### Exercise requirements
Print out the data exactly, keeping every image out of it.

**********

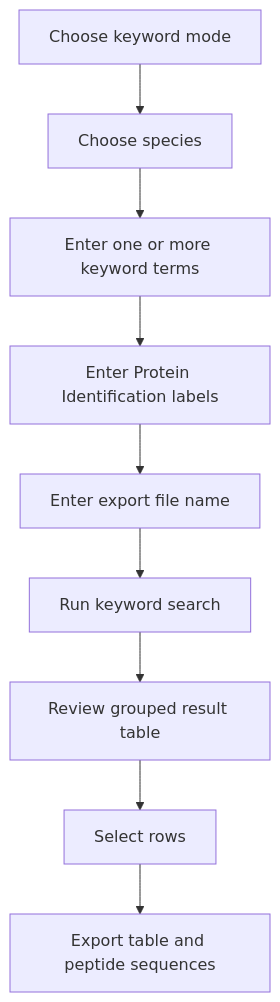
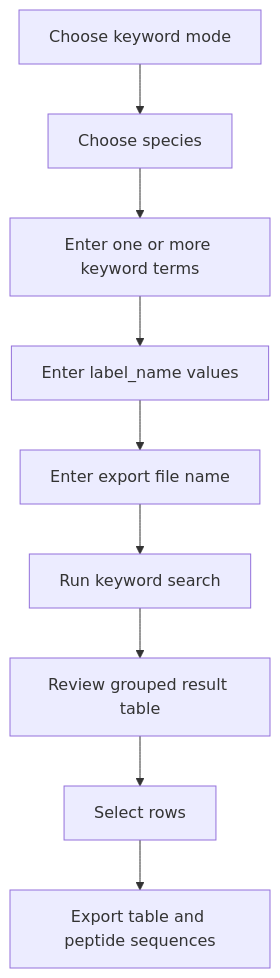
Before and after one commit to KiriKirby/phytozome-go: the third of 3 diagrams in README.md, drawn with Mermaid. The commit also changed other lines of this file and 56 other files, not shown here.

````diff
--- a/README.md
+++ b/README.md
@@ -420,11 +374,11 @@
 ```mermaid
 flowchart TD
     A[Choose keyword mode] --> B[Choose species]
     B --> C[Enter one or more keyword terms]
-    C --> D[Enter Protein Identification labels]
+    C --> D[Enter label_name values]
     D --> E[Enter export file name]
     E --> F[Run keyword search]
     F --> G[Review grouped result table]
     G --> H[Select rows]
     H --> I[Export table and peptide sequences]
 ```
````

**********

### Response to this task
Before and after one commit to KiriKirby/phytozome-go: the third of 3 diagrams in README.md, drawn with Mermaid. The commit also changed other lines of this file and 56 other files, not shown here.

````diff
--- a/README.md
+++ b/README.md
@@ -420,11 +374,11 @@
 ```mermaid
 flowchart TD
     A[Choose keyword mode] --> B[Choose species]
     B --> C[Enter one or more keyword terms]
-    C --> D[Enter Protein Identification labels]
+    C --> D[Enter label_name values]
     D --> E[Enter export file name]
     E --> F[Run keyword search]
     F --> G[Review grouped result table]
     G --> H[Select rows]
     H --> I[Export table and peptide sequences]
 ```
````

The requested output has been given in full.